Collected data:
---*---

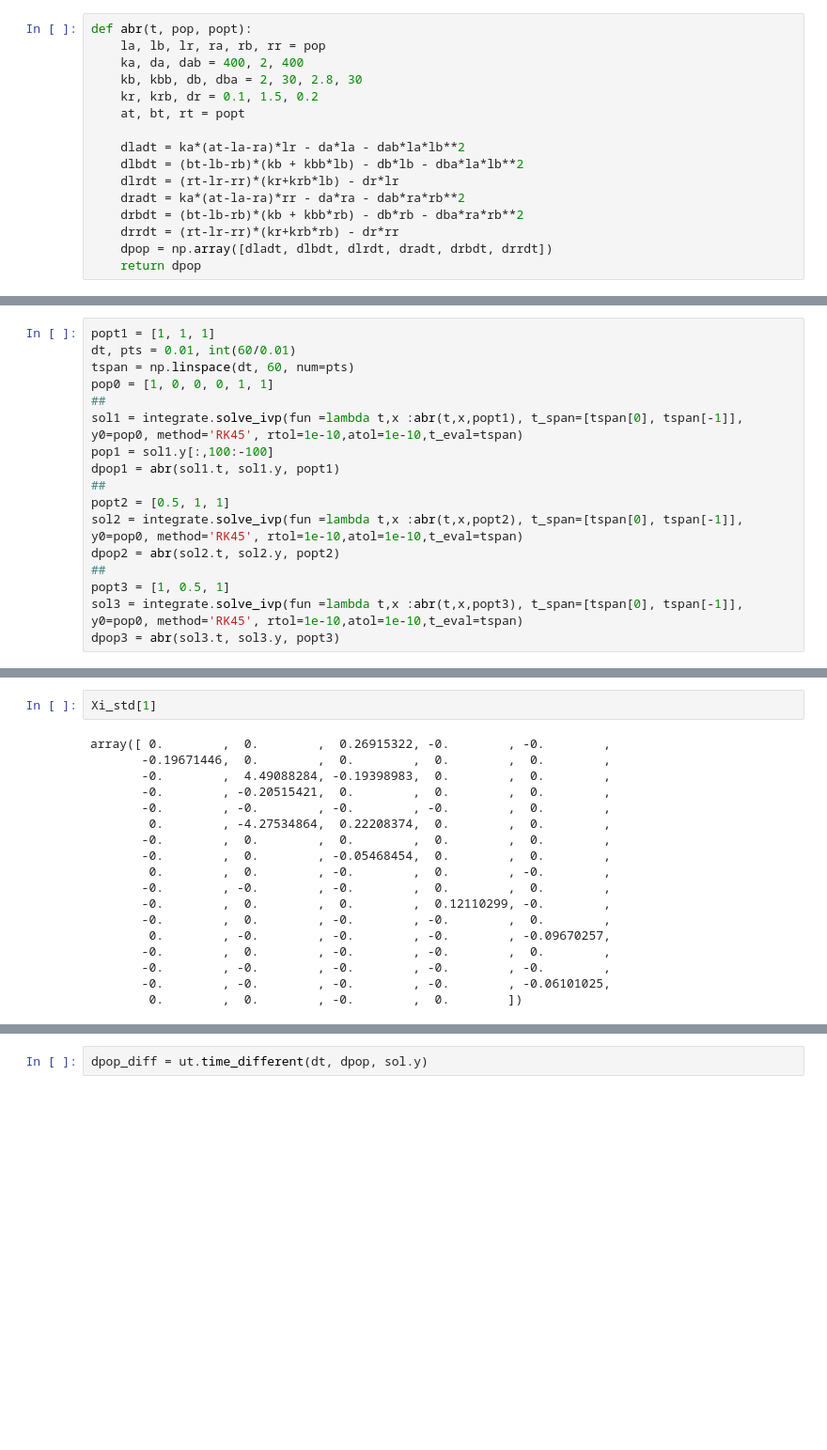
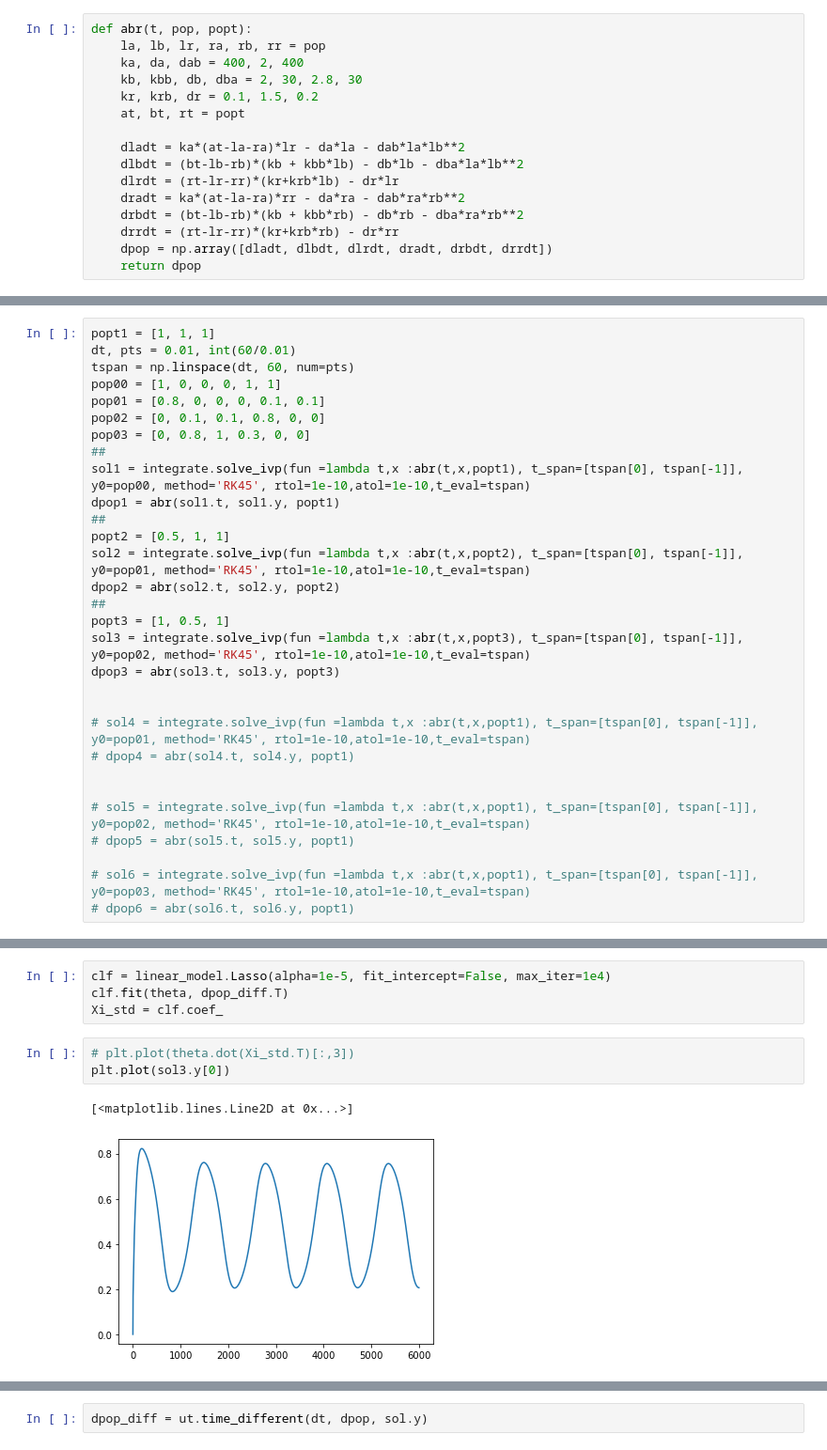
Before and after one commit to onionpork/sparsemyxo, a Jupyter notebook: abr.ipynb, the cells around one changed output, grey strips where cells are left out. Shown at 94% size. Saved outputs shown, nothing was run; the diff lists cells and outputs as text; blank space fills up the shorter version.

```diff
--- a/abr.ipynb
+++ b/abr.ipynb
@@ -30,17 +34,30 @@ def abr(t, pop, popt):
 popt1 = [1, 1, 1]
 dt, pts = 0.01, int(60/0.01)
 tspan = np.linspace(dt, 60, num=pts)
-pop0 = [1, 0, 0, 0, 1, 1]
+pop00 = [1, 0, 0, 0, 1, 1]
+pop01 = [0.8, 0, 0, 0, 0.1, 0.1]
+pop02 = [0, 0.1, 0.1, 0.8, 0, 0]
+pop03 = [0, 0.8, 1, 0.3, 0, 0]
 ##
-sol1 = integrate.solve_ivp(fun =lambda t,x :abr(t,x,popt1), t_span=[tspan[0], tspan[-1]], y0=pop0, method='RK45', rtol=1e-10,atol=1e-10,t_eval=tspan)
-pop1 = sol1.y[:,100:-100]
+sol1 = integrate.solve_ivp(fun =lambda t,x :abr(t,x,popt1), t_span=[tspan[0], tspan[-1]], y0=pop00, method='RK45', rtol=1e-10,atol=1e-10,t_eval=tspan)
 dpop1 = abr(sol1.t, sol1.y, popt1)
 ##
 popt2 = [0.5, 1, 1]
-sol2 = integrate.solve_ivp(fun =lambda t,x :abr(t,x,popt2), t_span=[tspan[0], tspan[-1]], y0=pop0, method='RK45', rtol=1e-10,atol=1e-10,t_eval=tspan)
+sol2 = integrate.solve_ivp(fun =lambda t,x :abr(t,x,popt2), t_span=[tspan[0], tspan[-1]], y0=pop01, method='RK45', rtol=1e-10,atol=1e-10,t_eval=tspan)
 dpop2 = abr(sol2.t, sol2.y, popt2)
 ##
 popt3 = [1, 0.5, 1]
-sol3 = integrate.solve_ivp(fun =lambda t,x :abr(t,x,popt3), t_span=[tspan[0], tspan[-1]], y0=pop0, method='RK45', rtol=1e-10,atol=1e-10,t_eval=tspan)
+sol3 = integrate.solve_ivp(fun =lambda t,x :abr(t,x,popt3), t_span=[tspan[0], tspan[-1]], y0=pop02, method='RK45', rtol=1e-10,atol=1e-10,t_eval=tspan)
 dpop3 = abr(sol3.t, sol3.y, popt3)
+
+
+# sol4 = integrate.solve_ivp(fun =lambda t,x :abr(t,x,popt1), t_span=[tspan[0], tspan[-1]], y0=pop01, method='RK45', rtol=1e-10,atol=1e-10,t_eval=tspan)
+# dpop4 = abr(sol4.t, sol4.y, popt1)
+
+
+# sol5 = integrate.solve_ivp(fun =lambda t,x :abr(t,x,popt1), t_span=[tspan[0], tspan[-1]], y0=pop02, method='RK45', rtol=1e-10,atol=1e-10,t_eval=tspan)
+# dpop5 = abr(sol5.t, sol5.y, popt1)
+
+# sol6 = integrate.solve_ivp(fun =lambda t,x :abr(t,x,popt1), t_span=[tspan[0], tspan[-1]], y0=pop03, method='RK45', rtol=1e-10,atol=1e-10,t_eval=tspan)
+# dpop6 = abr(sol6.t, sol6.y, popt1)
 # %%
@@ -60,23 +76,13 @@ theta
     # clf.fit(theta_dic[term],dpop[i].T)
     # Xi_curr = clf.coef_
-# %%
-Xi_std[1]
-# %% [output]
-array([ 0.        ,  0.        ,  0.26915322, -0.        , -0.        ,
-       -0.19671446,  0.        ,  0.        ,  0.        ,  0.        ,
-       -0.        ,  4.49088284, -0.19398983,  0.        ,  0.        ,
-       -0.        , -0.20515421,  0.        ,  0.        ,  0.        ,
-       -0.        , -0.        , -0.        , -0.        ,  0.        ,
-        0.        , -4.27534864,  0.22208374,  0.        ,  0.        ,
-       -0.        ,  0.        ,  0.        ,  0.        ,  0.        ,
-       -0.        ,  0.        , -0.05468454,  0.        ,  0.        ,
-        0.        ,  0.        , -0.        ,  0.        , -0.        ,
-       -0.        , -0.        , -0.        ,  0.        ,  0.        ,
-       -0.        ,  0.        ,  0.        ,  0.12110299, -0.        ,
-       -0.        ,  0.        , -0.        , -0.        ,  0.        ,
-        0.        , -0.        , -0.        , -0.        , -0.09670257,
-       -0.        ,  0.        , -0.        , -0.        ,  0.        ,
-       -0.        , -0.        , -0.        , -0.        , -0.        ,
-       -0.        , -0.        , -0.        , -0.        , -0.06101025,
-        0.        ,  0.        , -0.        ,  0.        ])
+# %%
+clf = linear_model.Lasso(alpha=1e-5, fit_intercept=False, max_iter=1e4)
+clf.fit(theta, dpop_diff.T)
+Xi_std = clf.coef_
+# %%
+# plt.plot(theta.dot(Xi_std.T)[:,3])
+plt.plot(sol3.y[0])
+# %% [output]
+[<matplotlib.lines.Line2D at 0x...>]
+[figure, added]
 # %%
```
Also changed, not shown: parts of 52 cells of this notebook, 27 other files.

---*---

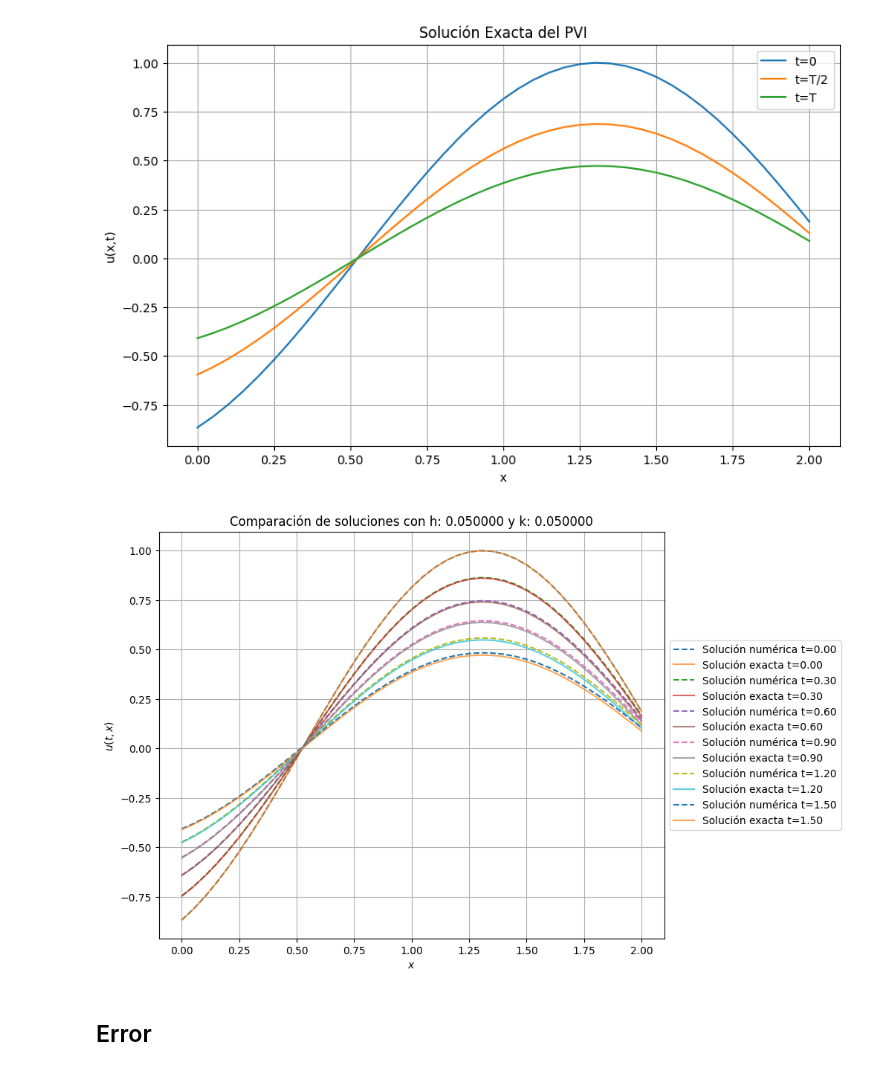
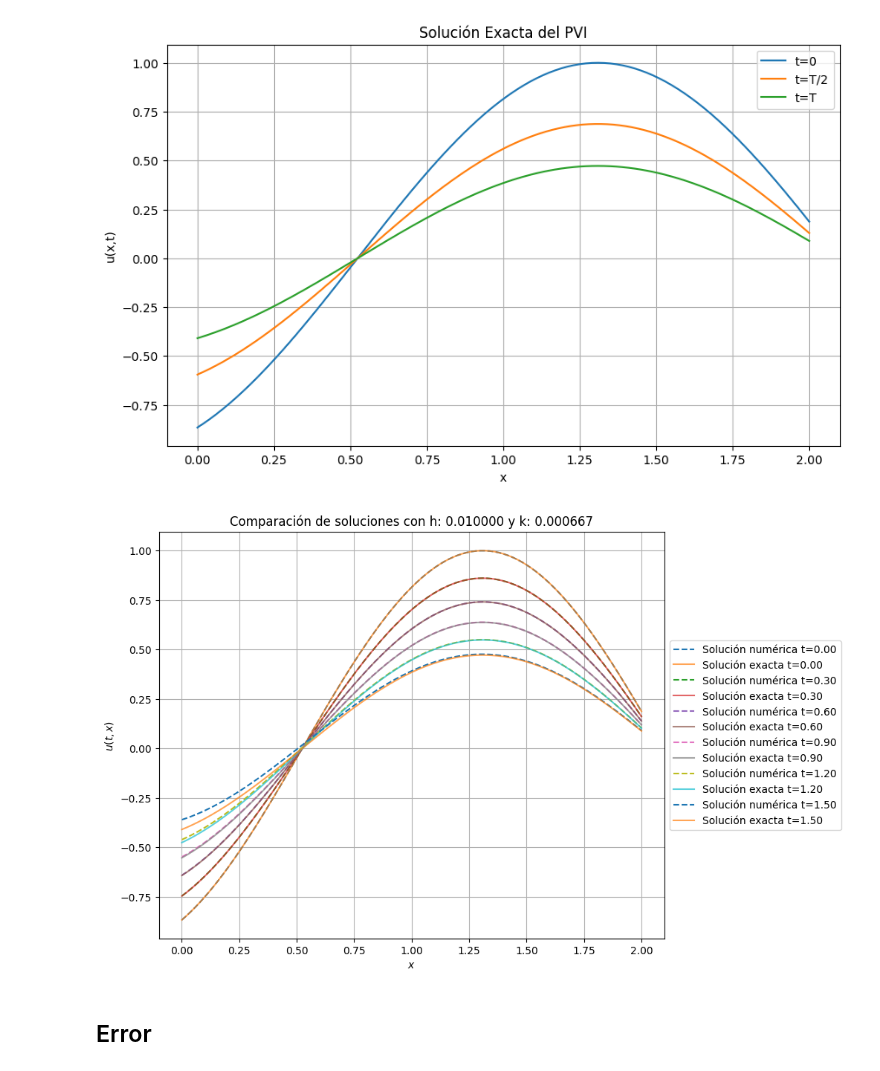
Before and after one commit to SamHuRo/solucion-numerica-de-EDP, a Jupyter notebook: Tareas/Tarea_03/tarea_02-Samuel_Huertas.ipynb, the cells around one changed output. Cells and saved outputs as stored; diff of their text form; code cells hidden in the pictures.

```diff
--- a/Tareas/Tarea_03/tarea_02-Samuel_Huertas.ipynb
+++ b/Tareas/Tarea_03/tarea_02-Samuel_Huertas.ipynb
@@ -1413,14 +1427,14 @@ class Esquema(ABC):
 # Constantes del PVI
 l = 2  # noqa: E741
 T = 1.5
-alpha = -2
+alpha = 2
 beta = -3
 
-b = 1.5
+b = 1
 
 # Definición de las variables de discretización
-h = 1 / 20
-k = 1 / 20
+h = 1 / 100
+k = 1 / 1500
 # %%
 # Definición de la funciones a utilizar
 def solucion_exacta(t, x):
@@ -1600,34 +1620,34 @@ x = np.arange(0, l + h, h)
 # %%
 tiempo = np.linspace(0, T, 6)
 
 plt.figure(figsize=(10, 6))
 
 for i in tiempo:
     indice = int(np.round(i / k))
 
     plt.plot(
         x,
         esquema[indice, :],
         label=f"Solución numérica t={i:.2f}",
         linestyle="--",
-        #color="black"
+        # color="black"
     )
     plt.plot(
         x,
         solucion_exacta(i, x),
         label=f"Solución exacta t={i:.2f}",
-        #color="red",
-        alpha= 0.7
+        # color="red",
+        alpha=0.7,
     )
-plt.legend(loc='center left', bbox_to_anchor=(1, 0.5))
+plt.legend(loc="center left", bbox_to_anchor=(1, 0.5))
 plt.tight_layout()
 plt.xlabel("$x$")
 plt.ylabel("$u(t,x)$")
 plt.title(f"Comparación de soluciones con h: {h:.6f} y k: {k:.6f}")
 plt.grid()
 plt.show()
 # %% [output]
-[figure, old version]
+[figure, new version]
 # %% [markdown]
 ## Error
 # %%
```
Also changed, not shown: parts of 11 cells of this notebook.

---*---

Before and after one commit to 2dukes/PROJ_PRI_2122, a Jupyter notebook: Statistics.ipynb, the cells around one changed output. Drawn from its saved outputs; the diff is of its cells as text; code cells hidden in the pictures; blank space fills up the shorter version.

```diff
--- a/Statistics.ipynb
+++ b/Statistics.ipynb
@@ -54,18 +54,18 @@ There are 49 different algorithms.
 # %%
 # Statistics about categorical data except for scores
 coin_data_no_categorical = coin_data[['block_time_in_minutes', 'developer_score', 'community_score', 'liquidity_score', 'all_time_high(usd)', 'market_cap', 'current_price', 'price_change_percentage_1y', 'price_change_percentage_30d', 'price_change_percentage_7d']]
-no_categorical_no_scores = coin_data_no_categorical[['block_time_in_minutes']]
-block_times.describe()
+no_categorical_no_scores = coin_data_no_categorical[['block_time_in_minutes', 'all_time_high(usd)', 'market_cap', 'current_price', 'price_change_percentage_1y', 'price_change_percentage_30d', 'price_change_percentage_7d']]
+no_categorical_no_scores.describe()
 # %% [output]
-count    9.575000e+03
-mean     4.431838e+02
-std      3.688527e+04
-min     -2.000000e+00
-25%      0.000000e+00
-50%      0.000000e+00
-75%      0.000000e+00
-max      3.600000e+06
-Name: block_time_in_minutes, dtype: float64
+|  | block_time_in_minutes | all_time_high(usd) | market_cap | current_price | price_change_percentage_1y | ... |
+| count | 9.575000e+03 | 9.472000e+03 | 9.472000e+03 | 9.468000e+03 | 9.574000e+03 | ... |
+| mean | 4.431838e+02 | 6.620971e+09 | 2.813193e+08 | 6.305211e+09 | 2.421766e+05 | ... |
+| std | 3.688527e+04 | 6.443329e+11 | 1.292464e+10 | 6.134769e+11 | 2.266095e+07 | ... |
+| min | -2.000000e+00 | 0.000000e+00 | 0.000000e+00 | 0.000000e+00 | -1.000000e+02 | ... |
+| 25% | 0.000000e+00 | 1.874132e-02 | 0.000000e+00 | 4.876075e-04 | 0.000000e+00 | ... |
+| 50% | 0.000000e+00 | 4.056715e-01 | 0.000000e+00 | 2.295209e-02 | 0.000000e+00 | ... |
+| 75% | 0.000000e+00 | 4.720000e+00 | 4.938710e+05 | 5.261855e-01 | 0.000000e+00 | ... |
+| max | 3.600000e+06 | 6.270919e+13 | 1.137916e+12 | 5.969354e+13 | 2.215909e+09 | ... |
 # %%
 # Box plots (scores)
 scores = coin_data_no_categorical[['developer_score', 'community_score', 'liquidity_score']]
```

---*---

What the exercise asks
From the entries above, pull out each line that includes "legend".

Result below
-plt.legend(loc='center left', bbox_to_anchor=(1, 0.5))
+plt.legend(loc="center left", bbox_to_anchor=(1, 0.5))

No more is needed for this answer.